So why is this relevant today? You may have heard about a study that came out yesterday in the journal Circulation alleging that, among men, drinking sweetened beverages increases risk for heart disease. You can read our statement in response on our website. But we want you to know that drinking sweetened beverages does not cause an increased risk of heart disease – not based on the study published yesterday or any other study in the available science for that matter.
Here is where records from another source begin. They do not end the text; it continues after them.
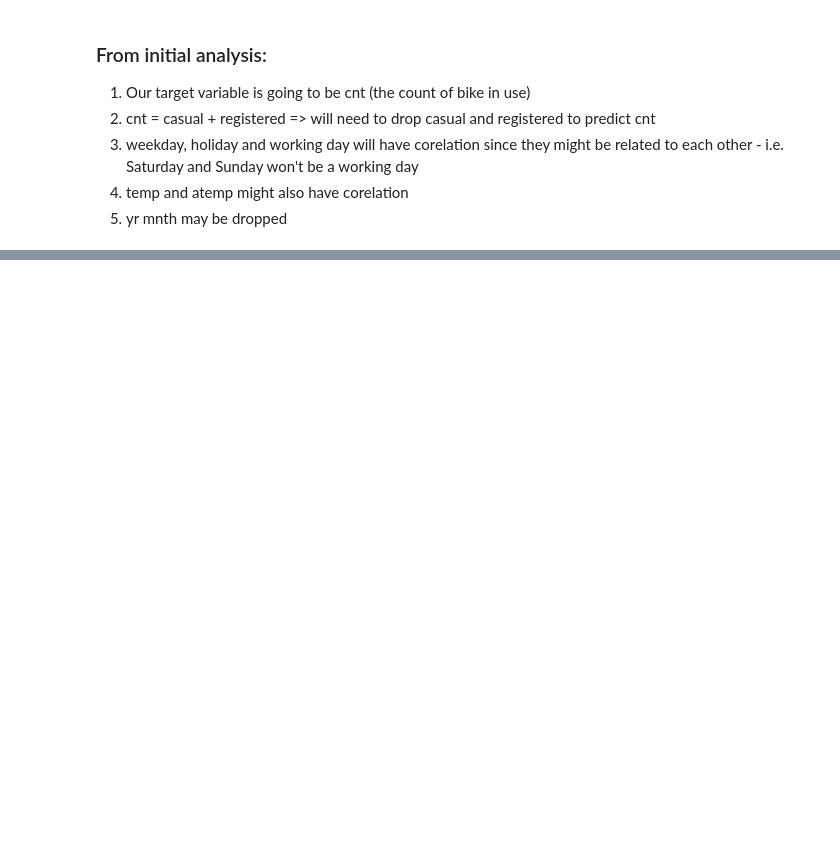
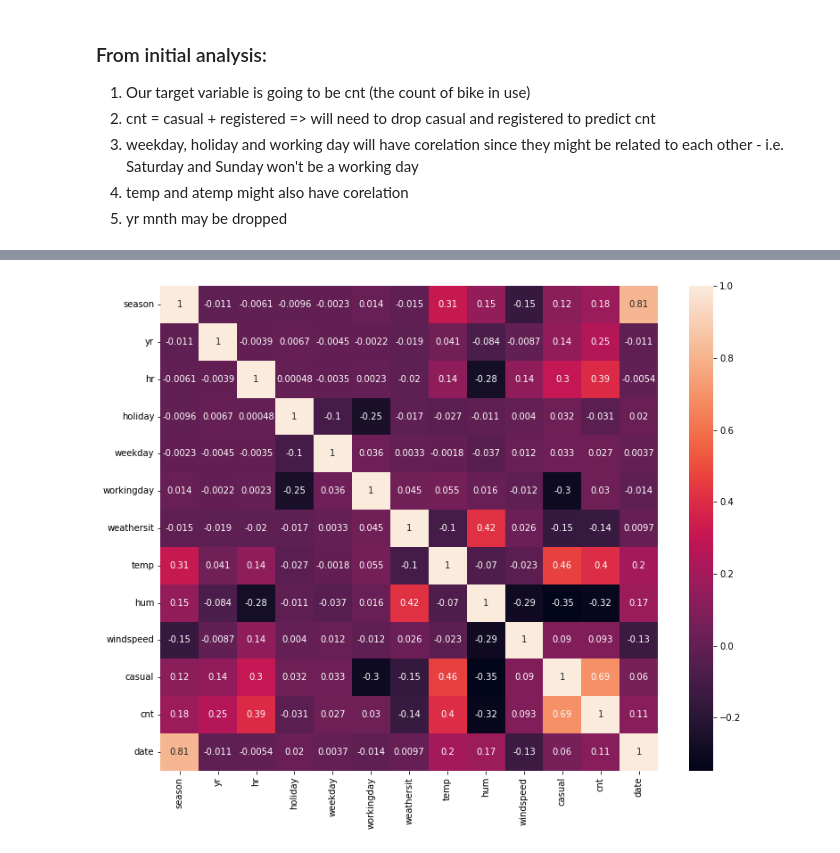
Before and after one commit to jasmeeetSingh/BikeSharingSystems-UCI, a Jupyter notebook: BikeSharing.ipynb, the cells around one changed output, grey strips where cells are left out. Cells and saved outputs as stored; diff of their text form; code cells hidden in the pictures; blank space fills up the shorter version.

```diff
--- a/BikeSharing.ipynb
+++ b/BikeSharing.ipynb
@@ -138,0 +155,9 @@ AttributeError: 'Series' object has no attribute 'info'
+# %%
+dataSet['date'] = pd.to_datetime(dataSet['dteday'], infer_datetime_format= True)
+dataSet['date'] = [i.isocalendar().week for i in dataSet['date']]
+# %%
+plt.figure(figsize = (12.5, 10))
+sns.heatmap(dataSet.corr(),annot= True)
+plt.show()
+# %% [output]
+[figure, added]
```
Also changed, not shown: parts of 22 cells of this notebook.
Don’t just take our word for it. CBS’ “CBS Evening News with Scott Pelley” did a segment on the study last night and noted that there are doctors who “caution that just because there may be a link between sugary drinks and heart attacks does not mean sugar is causing them.” One such doctor is Dr. Steven Nissen, chairman of cardiovascular medicine at Cleveland Clinic. In the CBS piece, he stated that, “It's very likely people who choose to drink sugared soft drinks actually have a variety of health habits that are not heart healthy, and it may well be those health habits that are responsible for the increase in risk.”
After all, we know that heart disease is a complex problem with no single cause and no simple solution. According to the National Heart, Lung and Blood Institute of the National Institutes of Health, the major risk factors for heart disease are: high blood pressure, high blood cholesterol, diabetes, smoking, being overweight, being physically inactive, unhealthy diet and stress. And while many risk factors are beyond our control, there are things we all can do - including not smoking, maintaining an appropriate body weight and being physically active - to help mitigate risk for heart disease.